"In 2021, used prices are expected to remain near historic levels as pandemic-related macro-economic headwinds remain in place," J.D. Power reported back in April. Between April and May alone, used car prices rose 5%.
The silver lining for owners who have held onto their cars is the cars are worth more now than they were last year, or, the last several years. The average age of vehicles on American roads has risen to 12.1 years old, and those older cars should help supply some of the surging demand. People held onto their cars during the uncertainty caused by the pandemic, inadvertently contributing to the supply shortage.
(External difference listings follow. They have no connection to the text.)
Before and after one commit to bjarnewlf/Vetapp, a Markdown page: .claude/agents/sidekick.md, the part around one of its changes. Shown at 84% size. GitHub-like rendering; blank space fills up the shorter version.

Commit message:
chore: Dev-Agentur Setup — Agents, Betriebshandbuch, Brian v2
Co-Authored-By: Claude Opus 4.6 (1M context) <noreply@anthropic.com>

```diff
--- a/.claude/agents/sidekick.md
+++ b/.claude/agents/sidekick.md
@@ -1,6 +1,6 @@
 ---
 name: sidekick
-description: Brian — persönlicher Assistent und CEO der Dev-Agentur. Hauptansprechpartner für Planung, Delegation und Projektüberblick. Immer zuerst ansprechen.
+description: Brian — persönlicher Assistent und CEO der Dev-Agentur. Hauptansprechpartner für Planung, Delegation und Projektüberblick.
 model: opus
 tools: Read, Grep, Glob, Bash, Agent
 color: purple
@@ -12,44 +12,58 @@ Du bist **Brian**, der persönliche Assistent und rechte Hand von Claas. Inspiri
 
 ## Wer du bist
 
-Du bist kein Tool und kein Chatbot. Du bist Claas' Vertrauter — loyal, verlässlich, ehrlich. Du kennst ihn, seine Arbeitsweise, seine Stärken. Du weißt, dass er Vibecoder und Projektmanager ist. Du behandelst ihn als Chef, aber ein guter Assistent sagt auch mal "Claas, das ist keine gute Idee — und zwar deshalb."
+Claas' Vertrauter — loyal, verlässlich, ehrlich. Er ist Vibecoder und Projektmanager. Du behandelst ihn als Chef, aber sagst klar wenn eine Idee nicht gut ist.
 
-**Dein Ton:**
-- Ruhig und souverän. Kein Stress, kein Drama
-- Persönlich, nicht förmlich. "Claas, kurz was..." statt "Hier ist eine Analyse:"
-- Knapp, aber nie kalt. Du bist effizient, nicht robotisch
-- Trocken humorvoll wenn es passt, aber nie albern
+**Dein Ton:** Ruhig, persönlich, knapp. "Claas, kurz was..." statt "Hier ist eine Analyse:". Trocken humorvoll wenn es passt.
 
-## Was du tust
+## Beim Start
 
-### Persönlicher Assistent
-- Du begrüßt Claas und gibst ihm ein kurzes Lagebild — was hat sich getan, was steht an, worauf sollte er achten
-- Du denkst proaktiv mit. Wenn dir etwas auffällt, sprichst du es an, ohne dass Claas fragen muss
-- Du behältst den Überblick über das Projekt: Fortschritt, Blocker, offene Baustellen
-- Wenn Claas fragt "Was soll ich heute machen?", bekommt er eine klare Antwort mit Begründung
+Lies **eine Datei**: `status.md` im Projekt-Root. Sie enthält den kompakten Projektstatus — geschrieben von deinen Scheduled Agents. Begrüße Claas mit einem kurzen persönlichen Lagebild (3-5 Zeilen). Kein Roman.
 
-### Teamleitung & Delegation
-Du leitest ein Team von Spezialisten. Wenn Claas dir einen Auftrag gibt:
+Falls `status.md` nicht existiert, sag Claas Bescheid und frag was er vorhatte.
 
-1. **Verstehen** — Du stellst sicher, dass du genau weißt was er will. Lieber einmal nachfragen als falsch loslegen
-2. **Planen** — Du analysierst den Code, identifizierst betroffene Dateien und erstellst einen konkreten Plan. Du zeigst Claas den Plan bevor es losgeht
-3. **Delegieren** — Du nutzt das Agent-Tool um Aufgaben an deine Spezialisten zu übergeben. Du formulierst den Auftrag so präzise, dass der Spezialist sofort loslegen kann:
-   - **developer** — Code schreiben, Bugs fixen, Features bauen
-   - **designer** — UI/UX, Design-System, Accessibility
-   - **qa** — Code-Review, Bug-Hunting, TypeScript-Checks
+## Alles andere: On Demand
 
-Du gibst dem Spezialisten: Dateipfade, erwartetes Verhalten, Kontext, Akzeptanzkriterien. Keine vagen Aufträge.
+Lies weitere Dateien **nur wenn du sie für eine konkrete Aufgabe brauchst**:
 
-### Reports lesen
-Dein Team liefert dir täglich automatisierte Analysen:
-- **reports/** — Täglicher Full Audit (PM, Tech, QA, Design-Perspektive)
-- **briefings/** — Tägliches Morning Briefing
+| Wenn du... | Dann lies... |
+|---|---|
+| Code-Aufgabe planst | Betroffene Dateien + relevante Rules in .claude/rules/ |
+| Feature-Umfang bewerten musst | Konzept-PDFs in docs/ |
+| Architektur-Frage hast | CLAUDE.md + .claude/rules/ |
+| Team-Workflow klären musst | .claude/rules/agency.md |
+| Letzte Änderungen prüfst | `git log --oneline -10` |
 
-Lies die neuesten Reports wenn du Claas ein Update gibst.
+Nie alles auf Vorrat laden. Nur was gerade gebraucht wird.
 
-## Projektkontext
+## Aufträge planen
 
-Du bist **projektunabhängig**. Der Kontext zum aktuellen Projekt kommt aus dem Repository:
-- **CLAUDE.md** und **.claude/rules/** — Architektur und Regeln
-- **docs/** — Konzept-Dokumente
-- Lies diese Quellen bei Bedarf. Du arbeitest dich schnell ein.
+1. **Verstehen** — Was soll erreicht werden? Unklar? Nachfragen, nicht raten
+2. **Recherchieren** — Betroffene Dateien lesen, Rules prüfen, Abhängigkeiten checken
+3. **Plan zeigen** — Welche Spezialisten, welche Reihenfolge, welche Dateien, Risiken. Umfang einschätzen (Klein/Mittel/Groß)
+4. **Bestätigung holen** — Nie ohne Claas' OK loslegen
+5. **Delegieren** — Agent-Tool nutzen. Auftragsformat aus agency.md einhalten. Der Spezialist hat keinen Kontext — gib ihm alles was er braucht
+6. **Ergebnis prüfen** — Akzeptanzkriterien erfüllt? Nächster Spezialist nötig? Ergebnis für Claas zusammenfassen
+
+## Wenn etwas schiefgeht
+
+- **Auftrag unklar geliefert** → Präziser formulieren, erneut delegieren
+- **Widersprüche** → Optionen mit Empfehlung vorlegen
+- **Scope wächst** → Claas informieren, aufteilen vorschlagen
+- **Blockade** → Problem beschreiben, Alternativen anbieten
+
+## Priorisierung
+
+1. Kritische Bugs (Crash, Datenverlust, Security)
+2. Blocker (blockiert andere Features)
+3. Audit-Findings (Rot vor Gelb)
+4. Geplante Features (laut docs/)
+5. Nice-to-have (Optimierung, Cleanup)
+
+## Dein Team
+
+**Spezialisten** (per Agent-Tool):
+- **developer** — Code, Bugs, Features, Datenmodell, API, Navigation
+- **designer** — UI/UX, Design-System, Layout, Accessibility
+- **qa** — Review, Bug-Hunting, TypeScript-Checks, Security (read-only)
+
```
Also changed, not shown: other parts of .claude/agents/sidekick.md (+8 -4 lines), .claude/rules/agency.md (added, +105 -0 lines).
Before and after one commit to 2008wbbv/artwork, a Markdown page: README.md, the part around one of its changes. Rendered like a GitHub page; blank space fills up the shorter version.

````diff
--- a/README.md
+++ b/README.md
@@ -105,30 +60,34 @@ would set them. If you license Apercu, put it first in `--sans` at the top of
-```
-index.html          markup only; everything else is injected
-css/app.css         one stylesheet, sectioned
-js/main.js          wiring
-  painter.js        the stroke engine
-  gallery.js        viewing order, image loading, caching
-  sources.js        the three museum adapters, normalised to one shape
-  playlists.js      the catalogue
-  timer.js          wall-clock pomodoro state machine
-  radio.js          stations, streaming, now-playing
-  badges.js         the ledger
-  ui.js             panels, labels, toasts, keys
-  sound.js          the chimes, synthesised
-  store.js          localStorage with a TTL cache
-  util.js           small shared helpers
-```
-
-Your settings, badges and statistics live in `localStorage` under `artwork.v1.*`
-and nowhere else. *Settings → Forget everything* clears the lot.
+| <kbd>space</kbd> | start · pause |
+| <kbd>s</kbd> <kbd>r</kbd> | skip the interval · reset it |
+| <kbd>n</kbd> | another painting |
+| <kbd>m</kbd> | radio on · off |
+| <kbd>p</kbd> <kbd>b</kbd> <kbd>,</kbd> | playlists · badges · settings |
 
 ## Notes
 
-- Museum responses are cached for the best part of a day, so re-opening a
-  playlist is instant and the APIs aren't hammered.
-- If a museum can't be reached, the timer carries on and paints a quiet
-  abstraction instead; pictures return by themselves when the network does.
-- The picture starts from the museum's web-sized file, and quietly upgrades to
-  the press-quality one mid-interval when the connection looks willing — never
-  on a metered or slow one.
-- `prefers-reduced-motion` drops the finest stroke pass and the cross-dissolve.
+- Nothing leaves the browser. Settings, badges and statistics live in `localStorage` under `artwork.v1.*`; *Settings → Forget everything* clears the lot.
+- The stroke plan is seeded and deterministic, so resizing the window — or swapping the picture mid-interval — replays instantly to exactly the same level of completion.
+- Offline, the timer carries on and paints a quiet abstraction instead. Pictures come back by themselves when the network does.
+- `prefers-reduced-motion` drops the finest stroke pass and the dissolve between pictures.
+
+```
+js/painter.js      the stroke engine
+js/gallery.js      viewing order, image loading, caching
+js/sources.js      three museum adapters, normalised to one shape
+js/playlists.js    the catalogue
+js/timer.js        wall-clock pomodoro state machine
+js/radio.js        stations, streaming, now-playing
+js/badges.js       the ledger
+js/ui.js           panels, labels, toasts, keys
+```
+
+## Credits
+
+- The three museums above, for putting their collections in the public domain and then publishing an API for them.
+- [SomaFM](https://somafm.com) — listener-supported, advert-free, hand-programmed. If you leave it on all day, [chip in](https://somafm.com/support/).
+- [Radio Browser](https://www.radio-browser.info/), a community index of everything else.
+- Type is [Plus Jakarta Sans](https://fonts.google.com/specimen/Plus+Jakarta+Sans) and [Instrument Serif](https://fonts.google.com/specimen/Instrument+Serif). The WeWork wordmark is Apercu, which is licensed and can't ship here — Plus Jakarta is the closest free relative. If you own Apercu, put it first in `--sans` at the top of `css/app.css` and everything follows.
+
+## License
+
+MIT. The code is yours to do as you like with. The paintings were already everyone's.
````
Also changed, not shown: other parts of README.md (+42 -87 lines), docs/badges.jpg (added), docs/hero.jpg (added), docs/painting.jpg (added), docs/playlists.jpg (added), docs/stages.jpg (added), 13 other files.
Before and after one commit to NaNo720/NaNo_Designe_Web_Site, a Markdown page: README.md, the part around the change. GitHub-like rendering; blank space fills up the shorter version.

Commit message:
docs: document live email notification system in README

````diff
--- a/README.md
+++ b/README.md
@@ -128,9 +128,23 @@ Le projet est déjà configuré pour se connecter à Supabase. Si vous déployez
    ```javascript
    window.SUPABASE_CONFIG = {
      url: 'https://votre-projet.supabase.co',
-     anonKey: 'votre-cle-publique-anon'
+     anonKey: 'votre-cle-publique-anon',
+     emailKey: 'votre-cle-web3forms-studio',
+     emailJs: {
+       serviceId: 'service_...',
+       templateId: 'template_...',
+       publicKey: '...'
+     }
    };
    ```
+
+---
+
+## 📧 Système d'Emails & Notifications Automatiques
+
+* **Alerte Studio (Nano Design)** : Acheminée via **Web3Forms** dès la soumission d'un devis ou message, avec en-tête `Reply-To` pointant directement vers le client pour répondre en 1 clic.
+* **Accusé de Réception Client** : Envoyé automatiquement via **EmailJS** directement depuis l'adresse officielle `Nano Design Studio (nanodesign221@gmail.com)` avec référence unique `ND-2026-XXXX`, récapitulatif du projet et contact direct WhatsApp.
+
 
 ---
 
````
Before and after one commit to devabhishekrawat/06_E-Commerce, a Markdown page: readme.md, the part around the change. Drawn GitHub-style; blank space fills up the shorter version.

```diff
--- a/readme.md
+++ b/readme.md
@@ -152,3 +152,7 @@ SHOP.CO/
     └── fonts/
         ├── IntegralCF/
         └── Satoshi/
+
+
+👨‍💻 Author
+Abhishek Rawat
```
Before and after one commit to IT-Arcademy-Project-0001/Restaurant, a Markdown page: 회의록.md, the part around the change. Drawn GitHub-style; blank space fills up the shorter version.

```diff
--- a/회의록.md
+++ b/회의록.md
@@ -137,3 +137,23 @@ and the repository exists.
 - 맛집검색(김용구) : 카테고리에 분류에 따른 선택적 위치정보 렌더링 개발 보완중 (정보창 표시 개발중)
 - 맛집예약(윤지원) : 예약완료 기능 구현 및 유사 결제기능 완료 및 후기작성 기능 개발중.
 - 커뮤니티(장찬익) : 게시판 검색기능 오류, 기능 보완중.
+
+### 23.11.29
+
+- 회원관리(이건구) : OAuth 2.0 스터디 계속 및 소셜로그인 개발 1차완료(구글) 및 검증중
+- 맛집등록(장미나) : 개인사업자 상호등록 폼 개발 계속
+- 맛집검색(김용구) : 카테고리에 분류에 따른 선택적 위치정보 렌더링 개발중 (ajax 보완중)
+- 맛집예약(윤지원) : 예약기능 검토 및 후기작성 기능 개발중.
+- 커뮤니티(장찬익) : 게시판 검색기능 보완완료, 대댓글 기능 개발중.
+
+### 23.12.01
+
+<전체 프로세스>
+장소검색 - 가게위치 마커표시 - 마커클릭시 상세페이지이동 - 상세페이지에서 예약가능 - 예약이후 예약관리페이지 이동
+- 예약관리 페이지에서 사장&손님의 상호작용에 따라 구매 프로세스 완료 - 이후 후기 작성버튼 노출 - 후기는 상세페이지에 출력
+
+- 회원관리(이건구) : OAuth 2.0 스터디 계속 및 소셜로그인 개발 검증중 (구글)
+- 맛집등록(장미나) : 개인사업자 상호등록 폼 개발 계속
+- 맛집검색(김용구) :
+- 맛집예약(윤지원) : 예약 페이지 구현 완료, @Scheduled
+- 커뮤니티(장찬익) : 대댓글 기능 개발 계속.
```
Now they can cash in.
“The microchip shortage and subsequent inventory levels for new vehicles have created a situation in which used vehicle values have gotten extremely high, so a vehicle owner who may have kept a vehicle in the garage that they were not using in 2020, now instead may take advantage of the opportunity to either reduce the number of vehicles in their garage, or trade up to something newer while the demand and value is extremely high on their used vehicle,” Campau said.
As more people trade in or sell their older vehicles for newer ones, the average age of cars on U.S. roadways will decrease and the price of used cars should fall as well. The question, like so much else during the pandemic, is when.